What you need to do: Check each line of the records below and collect those that include the word "wronski".
++++ Exercise material ++++
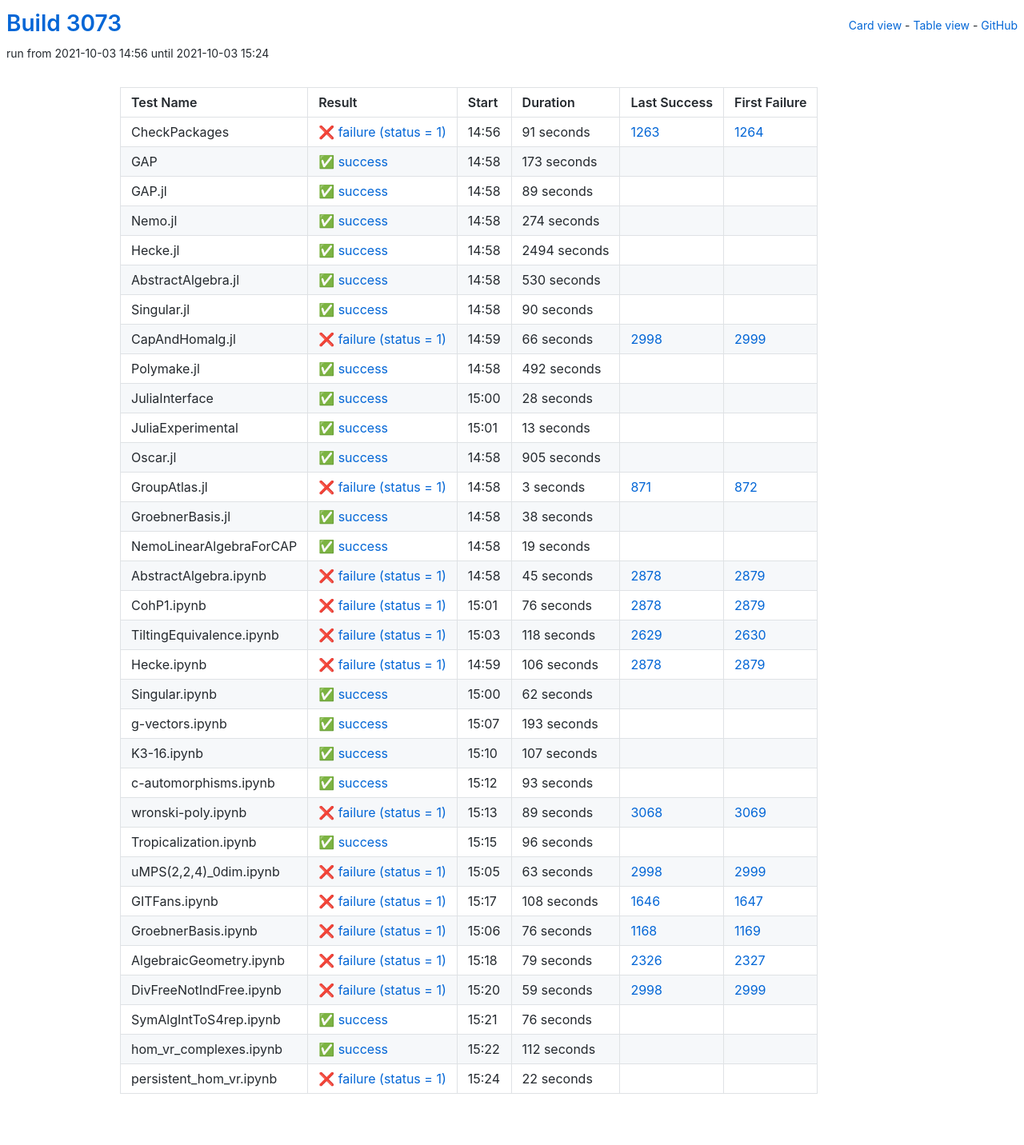
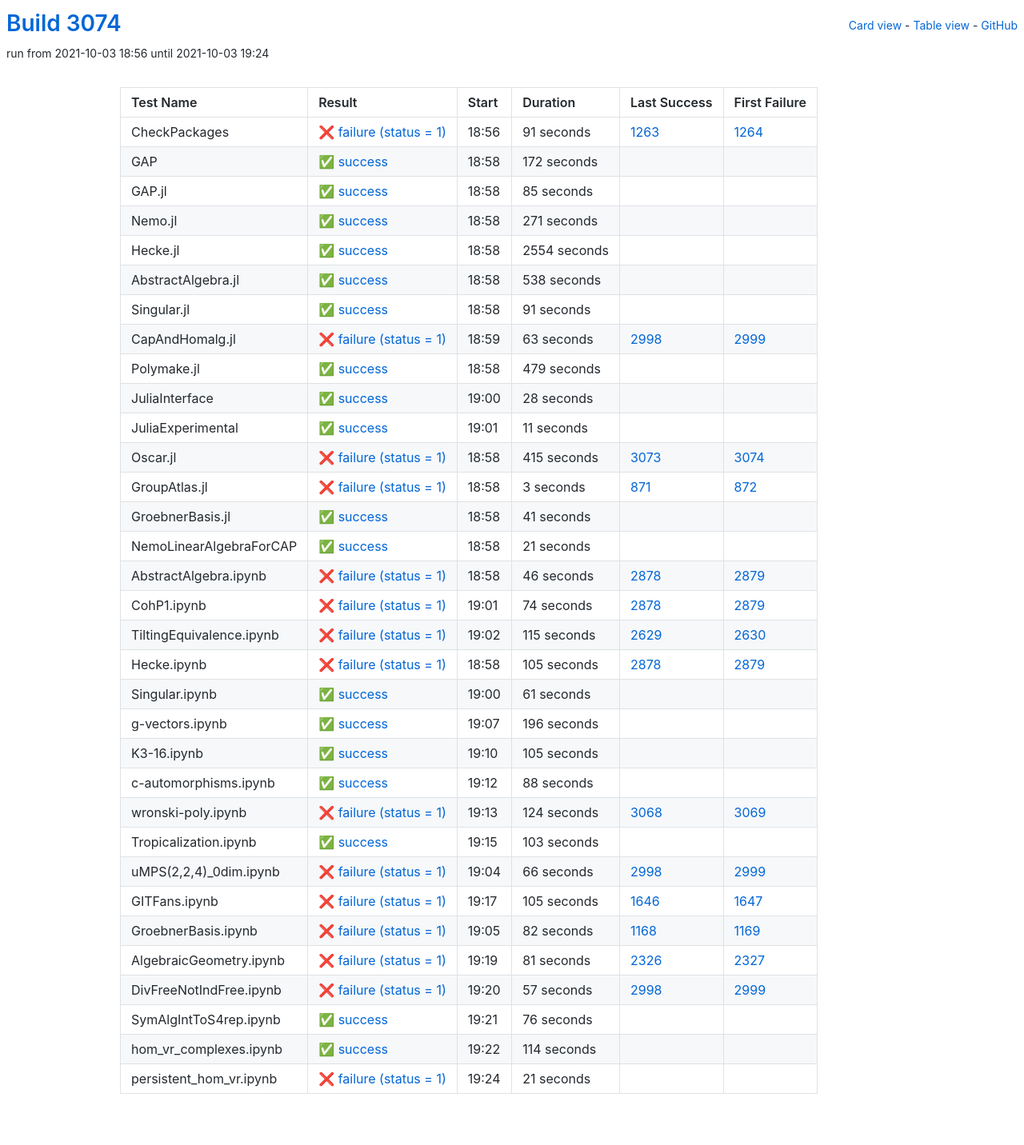
Before and after one commit to oscar-system/oscar-ci-status-stable, a Jekyll site: the page built from table.html, in a window 1280 px wide. Shown: the whole page at 80% size. Built offline with Jekyll 4.4.1, drawn with Linux system fonts in a browser that asks for light colours.

Commit message:
Build #3074

```diff
--- a/_data/ci.yml
+++ b/_data/ci.yml
@@ -1,6 +1,6 @@
 ---
-build: 3073
-build_url: https://oscarci.mathematik.uni-kl.de/job/oscar-stable/3073/
+build: 3074
+build_url: https://oscarci.mathematik.uni-kl.de/job/oscar-stable/3074/
 job: oscar-stable
 organization: oscar-system
 repo: oscar-ci-status-stable
@@ -8,8 +8,8 @@ repourl: https://github.com/oscar-system/oscar-ci-status-stable
 tests:
 - name: CheckPackages
   id: checkpackages
-  log: https://oscarci.mathematik.uni-kl.de/job/oscar-stable/3073/artifact/logs/build-3073/CheckPackages.log
-  start: 2021-10-03 14:56
+  log: https://oscarci.mathematik.uni-kl.de/job/oscar-stable/3074/artifact/logs/build-3074/CheckPackages.log
+  start: 2021-10-03 18:56
   success: false
   exitcode: 1
   status: failure
@@ -20,104 +20,104 @@ tests:
   first_failure_url: https://oscarci.mathematik.uni-kl.de/job/oscar-stable/1264/
 - name: GAP
   id: gap
-  log: https://oscarci.mathematik.uni-kl.de/job/oscar-stable/3073/artifact/logs/build-3073/GAP.log
-  start: 2021-10-03 14:58
+  log: https://oscarci.mathematik.uni-kl.de/job/oscar-stable/3074/artifact/logs/build-3074/GAP.log
+  start: 2021-10-03 18:58
   success: true
   exitcode: 0
   status: success
-  duration: 173
+  duration: 172
   last_success: false
   last_success_url:
   first_failure: false
   first_failure_url:
 - name: GAP.jl
   id: gap-jl
-  log: https://oscarci.mathematik.uni-kl.de/job/oscar-stable/3073/artifact/logs/build-3073/GAP.jl.log
-  start: 2021-10-03 14:58
+  log: https://oscarci.mathematik.uni-kl.de/job/oscar-stable/3074/artifact/logs/build-3074/GAP.jl.log
+  start: 2021-10-03 18:58
   success: true
   exitcode: 0
   status: success
-  duration: 89
+  duration: 85
   last_success: false
   last_success_url:
   first_failure: false
   first_failure_url:
 - name: Nemo.jl
   id: nemo-jl
-  log: https://oscarci.mathematik.uni-kl.de/job/oscar-stable/3073/artifact/logs/build-3073/Nemo.jl.log
-  start: 2021-10-03 14:58
+  log: https://oscarci.mathematik.uni-kl.de/job/oscar-stable/3074/artifact/logs/build-3074/Nemo.jl.log
+  start: 2021-10-03 18:58
   success: true
   exitcode: 0
   status: success
-  duration: 274
+  duration: 271
   last_success: false
   last_success_url:
   first_failure: false
   first_failure_url:
 - name: Hecke.jl
   id: hecke-jl
-  log: https://oscarci.mathematik.uni-kl.de/job/oscar-stable/3073/artifact/logs/build-3073/Hecke.jl.log
-  start: 2021-10-03 14:58
+  log: https://oscarci.mathematik.uni-kl.de/job/oscar-stable/3074/artifact/logs/build-3074/Hecke.jl.log
+  start: 2021-10-03 18:58
   success: true
   exitcode: 0
   status: success
-  duration: 2494
+  duration: 2554
   last_success: false
   last_success_url:
   first_failure: false
   first_failure_url:
 - name: AbstractAlgebra.jl
   id: abstractalgebra-jl
-  log: https://oscarci.mathematik.uni-kl.de/job/oscar-stable/3073/artifact/logs/build-3073/AbstractAlgebra.jl.log
-  start: 2021-10-03 14:58
+  log: https://oscarci.mathematik.uni-kl.de/job/oscar-stable/3074/artifact/logs/build-3074/AbstractAlgebra.jl.log
+  start: 2021-10-03 18:58
   success: true
   exitcode: 0
   status: success
-  duration: 530
+  duration: 538
   last_success: false
   last_success_url:
   first_failure: false
   first_failure_url:
 - name: Singular.jl
   id: singular-jl
-  log: https://oscarci.mathematik.uni-kl.de/job/oscar-stable/3073/artifact/logs/build-3073/Singular.jl.log
-  start: 2021-10-03 14:58
+  log: https://oscarci.mathematik.uni-kl.de/job/oscar-stable/3074/artifact/logs/build-3074/Singular.jl.log
+  start: 2021-10-03 18:58
   success: true
   exitcode: 0
   status: success
-  duration: 90
+  duration: 91
   last_success: false
   last_success_url:
   first_failure: false
   first_failure_url:
 - name: CapAndHomalg.jl
   id: capandhomalg-jl
-  log: https://oscarci.mathematik.uni-kl.de/job/oscar-stable/3073/artifact/logs/build-3073/CapAndHomalg.jl.log
-  start: 2021-10-03 14:59
+  log: https://oscarci.mathematik.uni-kl.de/job/oscar-stable/3074/artifact/logs/build-3074/CapAndHomalg.jl.log
+  start: 2021-10-03 18:59
   success: false
   exitcode: 1
   status: failure
-  duration: 66
+  duration: 63
   last_success: 2998
   last_success_url: https://oscarci.mathematik.uni-kl.de/job/oscar-stable/2998/
   first_failure: 2999
   first_failure_url: https://oscarci.mathematik.uni-kl.de/job/oscar-stable/2999/
 - name: Polymake.jl
   id: polymake-jl
-  log: https://oscarci.mathematik.uni-kl.de/job/oscar-stable/3073/artifact/logs/build-3073/Polymake.jl.log
-  start: 2021-10-03 14:58
+  log: https://oscarci.mathematik.uni-kl.de/job/oscar-stable/3074/artifact/logs/build-3074/Polymake.jl.log
+  start: 2021-10-03 18:58
   success: true
   exitcode: 0
   status: success
-  duration: 492
+  duration: 479
   last_success: false
   last_success_url:
   first_failure: false
   first_failure_url:
 - name: JuliaInterface
   id: juliainterface
-  log: https://oscarci.mathematik.uni-kl.de/job/oscar-stable/3073/artifact/logs/build-3073/JuliaInterface.log
-  start: 2021-10-03 15:00
+  log: https://oscarci.mathematik.uni-kl.de/job/oscar-stable/3074/artifact/logs/build-3074/JuliaInterface.log
+  start: 2021-10-03 19:00
   success: true
   exitcode: 0
   status: success
@@ -128,32 +128,32 @@ tests:
   first_failure_url:
 - name: JuliaExperimental
   id: juliaexperimental
-  log: https://oscarci.mathematik.uni-kl.de/job/oscar-stable/3073/artifact/logs/build-3073/JuliaExperimental.log
-  start: 2021-10-03 15:01
+  log: https://oscarci.mathematik.uni-kl.de/job/oscar-stable/3074/artifact/logs/build-3074/JuliaExperimental.log
+  start: 2021-10-03 19:01
   success: true
   exitcode: 0
   status: success
-  duration: 13
+  duration: 11
   last_success: false
   last_success_url:
   first_failure: false
   first_failure_url:
 - name: Oscar.jl
   id: oscar-jl
-  log: https://oscarci.mathematik.uni-kl.de/job/oscar-stable/3073/artifact/logs/build-3073/Oscar.jl.log
-  start: 2021-10-03 14:58
-  success: true
-  exitcode: 0
-  status: success
-  duration: 905
-  last_success: false
-  last_success_url:
-  first_failure: false
-  first_failure_url:
+  log: https://oscarci.mathematik.uni-kl.de/job/oscar-stable/3074/artifact/logs/build-3074/Oscar.jl.log
+  start: 2021-10-03 18:58
+  success: false
+  exitcode: 1
+  status: failure
+  duration: 415
+  last_success: 3073
+  last_success_url: https://oscarci.mathematik.uni-kl.de/job/oscar-stable/3073/
+  first_failure: 3074
+  first_failure_url: https://oscarci.mathematik.uni-kl.de/job/oscar-stable/3074/
 - name: GroupAtlas.jl
   id: groupatlas-jl
-  log: https://oscarci.mathematik.uni-kl.de/job/oscar-stable/3073/artifact/logs/build-3073/GroupAtlas.jl.log
-  start: 2021-10-03 14:58
+  log: https://oscarci.mathematik.uni-kl.de/job/oscar-stable/3074/artifact/logs/build-3074/GroupAtlas.jl.log
+  start: 2021-10-03 18:58
   success: false
   exitcode: 1
   status: failure
@@ -164,212 +164,212 @@ tests:
   first_failure_url: https://oscarci.mathematik.uni-kl.de/job/oscar-stable/872/
 - name: GroebnerBasis.jl
   id: groebnerbasis-jl
-  log: https://oscarci.mathematik.uni-kl.de/job/oscar-stable/3073/artifact/logs/build-3073/GroebnerBasis.jl.log
-  start: 2021-10-03 14:58
+  log: https://oscarci.mathematik.uni-kl.de/job/oscar-stable/3074/artifact/logs/build-3074/GroebnerBasis.jl.log
+  start: 2021-10-03 18:58
   success: true
   exitcode: 0
   status: success
-  duration: 38
+  duration: 41
   last_success: false
   last_success_url:
   first_failure: false
   first_failure_url:
 - name: NemoLinearAlgebraForCAP
   id: nemolinearalgebraforcap
-  log: https://oscarci.mathematik.uni-kl.de/job/oscar-stable/3073/artifact/logs/build-3073/NemoLinearAlgebraForCAP.log
-  start: 2021-10-03 14:58
+  log: https://oscarci.mathematik.uni-kl.de/job/oscar-stable/3074/artifact/logs/build-3074/NemoLinearAlgebraForCAP.log
+  start: 2021-10-03 18:58
   success: true
   exitcode: 0
   status: success
-  duration: 19
+  duration: 21
   last_success: false
   last_success_url:
   first_failure: false
   first_failure_url:
 - name: AbstractAlgebra.ipynb
   id: abstractalgebra-ipynb
-  log: https://oscarci.mathematik.uni-kl.de/job/oscar-stable/3073/artifact/logs/build-3073/AbstractAlgebra.ipynb.log
-  start: 2021-10-03 14:58
+  log: https://oscarci.mathematik.uni-kl.de/job/oscar-stable/3074/artifact/logs/build-3074/AbstractAlgebra.ipynb.log
+  start: 2021-10-03 18:58
   success: false
   exitcode: 1
   status: failure
-  duration: 45
+  duration: 46
   last_success: 2878
   last_success_url: https://oscarci.mathematik.uni-kl.de/job/oscar-stable/2878/
   first_failure: 2879
   first_failure_url: https://oscarci.mathematik.uni-kl.de/job/oscar-stable/2879/
 - name: CohP1.ipynb
   id: cohp1-ipynb
-  log: https://oscarci.mathematik.uni-kl.de/job/oscar-stable/3073/artifact/logs/build-3073/CohP1.ipynb.log
-  start: 2021-10-03 15:01
+  log: https://oscarci.mathematik.uni-kl.de/job/oscar-stable/3074/artifact/logs/build-3074/CohP1.ipynb.log
+  start: 2021-10-03 19:01
   success: false
   exitcode: 1
   status: failure
-  duration: 76
+  duration: 74
   last_success: 2878
   last_success_url: https://oscarci.mathematik.uni-kl.de/job/oscar-stable/2878/
   first_failure: 2879
   first_failure_url: https://oscarci.mathematik.uni-kl.de/job/oscar-stable/2879/
 - name: TiltingEquivalence.ipynb
   id: tiltingequivalence-ipynb
-  log: https://oscarci.mathematik.uni-kl.de/job/oscar-stable/3073/artifact/logs/build-3073/TiltingEquivalence.ipynb.log
-  start: 2021-10-03 15:03
+  log: https://oscarci.mathematik.uni-kl.de/job/oscar-stable/3074/artifact/logs/build-3074/TiltingEquivalence.ipynb.log
+  start: 2021-10-03 19:02
   success: false
   exitcode: 1
   status: failure
-  duration: 118
+  duration: 115
   last_success: 2629
   last_success_url: https://oscarci.mathematik.uni-kl.de/job/oscar-stable/2629/
   first_failure: 2630
   first_failure_url: https://oscarci.mathematik.uni-kl.de/job/oscar-stable/2630/
 - name: Hecke.ipynb
   id: hecke-ipynb
-  log: https://oscarci.mathematik.uni-kl.de/job/oscar-stable/3073/artifact/logs/build-3073/Hecke.ipynb.log
-  start: 2021-10-03 14:59
+  log: https://oscarci.mathematik.uni-kl.de/job/oscar-stable/3074/artifact/logs/build-3074/Hecke.ipynb.log
+  start: 2021-10-03 18:58
   success: false
   exitcode: 1
   status: failure
-  duration: 106
+  duration: 105
   last_success: 2878
   last_success_url: https://oscarci.mathematik.uni-kl.de/job/oscar-stable/2878/
   first_failure: 2879
   first_failure_url: https://oscarci.mathematik.uni-kl.de/job/oscar-stable/2879/
 - name: Singular.ipynb
   id: singular-ipynb
-  log: https://oscarci.mathematik.uni-kl.de/job/oscar-stable/3073/artifact/logs/build-3073/Singular.ipynb.log
-  start: 2021-10-03 15:00
+  log: https://oscarci.mathematik.uni-kl.de/job/oscar-stable/3074/artifact/logs/build-3074/Singular.ipynb.log
+  start: 2021-10-03 19:00
   success: true
   exitcode: 0
   status: success
-  duration: 62
+  duration: 61
   last_success: false
   last_success_url:
   first_failure: false
   first_failure_url:
 - name: g-vectors.ipynb
   id: g-vectors-ipynb
-  log: https://oscarci.mathematik.uni-kl.de/job/oscar-stable/3073/artifact/logs/build-3073/g-vectors.ipynb.log
-  start: 2021-10-03 15:07
+  log: https://oscarci.mathematik.uni-kl.de/job/oscar-stable/3074/artifact/logs/build-3074/g-vectors.ipynb.log
+  start: 2021-10-03 19:07
   success: true
   exitcode: 0
   status: success
-  duration: 193
+  duration: 196
   last_success: false
   last_success_url:
   first_failure: false
   first_failure_url:
 - name: K3-16.ipynb
   id: k3-16-ipynb
-  log: https://oscarci.mathematik.uni-kl.de/job/oscar-stable/3073/artifact/logs/build-3073/K3-16.ipynb.log
-  start: 2021-10-03 15:10
+  log: https://oscarci.mathematik.uni-kl.de/job/oscar-stable/3074/artifact/logs/build-3074/K3-16.ipynb.log
+  start: 2021-10-03 19:10
   success: true
   exitcode: 0
   status: success
-  duration: 107
+  duration: 105
   last_success: false
   last_success_url:
   first_failure: false
   first_failure_url:
 - name: c-automorphisms.ipynb
   id: c-automorphisms-ipynb
-  log: https://oscarci.mathematik.uni-kl.de/job/oscar-stable/3073/artifact/logs/build-3073/c-automorphisms.ipynb.log
-  start: 2021-10-03 15:12
+  log: https://oscarci.mathematik.uni-kl.de/job/oscar-stable/3074/artifact/logs/build-3074/c-automorphisms.ipynb.log
+  start: 2021-10-03 19:12
   success: true
   exitcode: 0
   status: success
-  duration: 93
+  duration: 88
   last_success: false
   last_success_url:
   first_failure: false
   first_failure_url:
 - name: wronski-poly.ipynb
   id: wronski-poly-ipynb
-  log: https://oscarci.mathematik.uni-kl.de/job/oscar-stable/3073/artifact/logs/build-3073/wronski-poly.ipynb.log
-  start: 2021-10-03 15:13
+  log: https://oscarci.mathematik.uni-kl.de/job/oscar-stable/3074/artifact/logs/build-3074/wronski-poly.ipynb.log
+  start: 2021-10-03 19:13
   success: false
   exitcode: 1
   status: failure
-  duration: 89
+  duration: 124
   last_success: 3068
   last_success_url: https://oscarci.mathematik.uni-kl.de/job/oscar-stable/3068/
   first_failure: 3069
   first_failure_url: https://oscarci.mathematik.uni-kl.de/job/oscar-stable/3069/
 - name: Tropicalization.ipynb
   id: tropicalization-ipynb
-  log: https://oscarci.mathematik.uni-kl.de/job/oscar-stable/3073/artifact/logs/build-3073/Tropicalization.ipynb.log
-  start: 2021-10-03 15:15
+  log: https://oscarci.mathematik.uni-kl.de/job/oscar-stable/3074/artifact/logs/build-3074/Tropicalization.ipynb.log
+  start: 2021-10-03 19:15
   success: true
   exitcode: 0
   status: success
-  duration: 96
+  duration: 103
   last_success: false
   last_success_url:
   first_failure: false
   first_failure_url:
 - name: uMPS(2,2,4)_0dim.ipynb
   id: umps-2-2-4-0dim-ipynb
-  log: https://oscarci.mathematik.uni-kl.de/job/oscar-stable/3073/artifact/logs/build-3073/uMPS-2-2-4-_0dim.ipynb.log
-  start: 2021-10-03 15:05
+  log: https://oscarci.mathematik.uni-kl.de/job/oscar-stable/3074/artifact/logs/build-3074/uMPS-2-2-4-_0dim.ipynb.log
+  start: 2021-10-03 19:04
   success: false
   exitcode: 1
   status: failure
-  duration: 63
+  duration: 66
   last_success: 2998
   last_success_url: https://oscarci.mathematik.uni-kl.de/job/oscar-stable/2998/
   first_failure: 2999
   first_failure_url: https://oscarci.mathematik.uni-kl.de/job/oscar-stable/2999/
 - name: GITFans.ipynb
   id: gitfans-ipynb
-  log: https://oscarci.mathematik.uni-kl.de/job/oscar-stable/3073/artifact/logs/build-3073/GITFans.ipynb.log
-  start: 2021-10-03 15:17
+  log: https://oscarci.mathematik.uni-kl.de/job/oscar-stable/3074/artifact/logs/build-3074/GITFans.ipynb.log
+  start: 2021-10-03 19:17
   success: false
   exitcode: 1
   status: failure
-  duration: 108
+  duration: 105
   last_success: 1646
   last_success_url: https://oscarci.mathematik.uni-kl.de/job/oscar-stable/1646/
   first_failure: 1647
   first_failure_url: https://oscarci.mathematik.uni-kl.de/job/oscar-stable/1647/
 - name: GroebnerBasis.ipynb
   id: groebnerbasis-ipynb
-  log: https://oscarci.mathematik.uni-kl.de/job/oscar-stable/3073/artifact/logs/build-3073/GroebnerBasis.ipynb.log
-  start: 2021-10-03 15:06
+  log: https://oscarci.mathematik.uni-kl.de/job/oscar-stable/3074/artifact/logs/build-3074/GroebnerBasis.ipynb.log
+  start: 2021-10-03 19:05
   success: false
   exitcode: 1
   status: failure
-  duration: 76
+  duration: 82
   last_success: 1168
   last_success_url: https://oscarci.mathematik.uni-kl.de/job/oscar-stable/1168/
   first_failure: 1169
   first_failure_url: https://oscarci.mathematik.uni-kl.de/job/oscar-stable/1169/
 - name: AlgebraicGeometry.ipynb
   id: algebraicgeometry-ipynb
-  log: https://oscarci.mathematik.uni-kl.de/job/oscar-stable/3073/artifact/logs/build-3073/AlgebraicGeometry.ipynb.log
-  start: 2021-10-03 15:18
+  log: https://oscarci.mathematik.uni-kl.de/job/oscar-stable/3074/artifact/logs/build-3074/AlgebraicGeometry.ipynb.log
+  start: 2021-10-03 19:19
   success: false
   exitcode: 1
   status: failure
-  duration: 79
+  duration: 81
   last_success: 2326
   last_success_url: https://oscarci.mathematik.uni-kl.de/job/oscar-stable/2326/
   first_failure: 2327
   first_failure_url: https://oscarci.mathematik.uni-kl.de/job/oscar-stable/2327/
 - name: DivFreeNotIndFree.ipynb
   id: divfreenotindfree-ipynb
-  log: https://oscarci.mathematik.uni-kl.de/job/oscar-stable/3073/artifact/logs/build-3073/DivFreeNotIndFree.ipynb.log
-  start: 2021-10-03 15:20
+  log: https://oscarci.mathematik.uni-kl.de/job/oscar-stable/3074/artifact/logs/build-3074/DivFreeNotIndFree.ipynb.log
+  start: 2021-10-03 19:20
   success: false
   exitcode: 1
   status: failure
-  duration: 59
+  duration: 57
   last_success: 2998
   last_success_url: https://oscarci.mathematik.uni-kl.de/job/oscar-stable/2998/
   first_failure: 2999
   first_failure_url: https://oscarci.mathematik.uni-kl.de/job/oscar-stable/2999/
 - name: SymAlgIntToS4rep.ipynb
   id: symalginttos4rep-ipynb
-  log: https://oscarci.mathematik.uni-kl.de/job/oscar-stable/3073/artifact/logs/build-3073/SymAlgIntToS4rep.ipynb.log
-  start: 2021-10-03 15:21
+  log: https://oscarci.mathematik.uni-kl.de/job/oscar-stable/3074/artifact/logs/build-3074/SymAlgIntToS4rep.ipynb.log
+  start: 2021-10-03 19:21
   success: true
   exitcode: 0
   status: success
@@ -380,24 +380,24 @@ tests:
   first_failure_url:
 - name: hom_vr_complexes.ipynb
   id: hom-vr-complexes-ipynb
-  log: https://oscarci.mathematik.uni-kl.de/job/oscar-stable/3073/artifact/logs/build-3073/hom_vr_complexes.ipynb.log
-  start: 2021-10-03 15:22
+  log: https://oscarci.mathematik.uni-kl.de/job/oscar-stable/3074/artifact/logs/build-3074/hom_vr_complexes.ipynb.log
+  start: 2021-10-03 19:22
   success: true
   exitcode: 0
   status: success
-  duration: 112
+  duration: 114
   last_success: false
   last_success_url:
   first_failure: false
   first_failure_url:
 - name: persistent_hom_vr.ipynb
   id: persistent-hom-vr-ipynb
-  log: https://oscarci.mathematik.uni-kl.de/job/oscar-stable/3073/artifact/logs/build-3073/persistent_hom_vr.ipynb.log
-  start: 2021-10-03 15:24
+  log: https://oscarci.mathematik.uni-kl.de/job/oscar-stable/3074/artifact/logs/build-3074/persistent_hom_vr.ipynb.log
+  start: 2021-10-03 19:24
   success: false
   exitcode: 1
   status: failure
-  duration: 22
+  duration: 21
   last_success: false
   last_success_url:
   first_failure: false
```
Also changed, not shown: README.md.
++++
Task response:
 - name: wronski-poly.ipynb
   id: wronski-poly-ipynb
-  log: https://oscarci.mathematik.uni-kl.de/job/oscar-stable/3073/artifact/logs/build-3073/wronski-poly.ipynb.log
+  log: https://oscarci.mathematik.uni-kl.de/job/oscar-stable/3074/artifact/logs/build-3074/wronski-poly.ipynb.log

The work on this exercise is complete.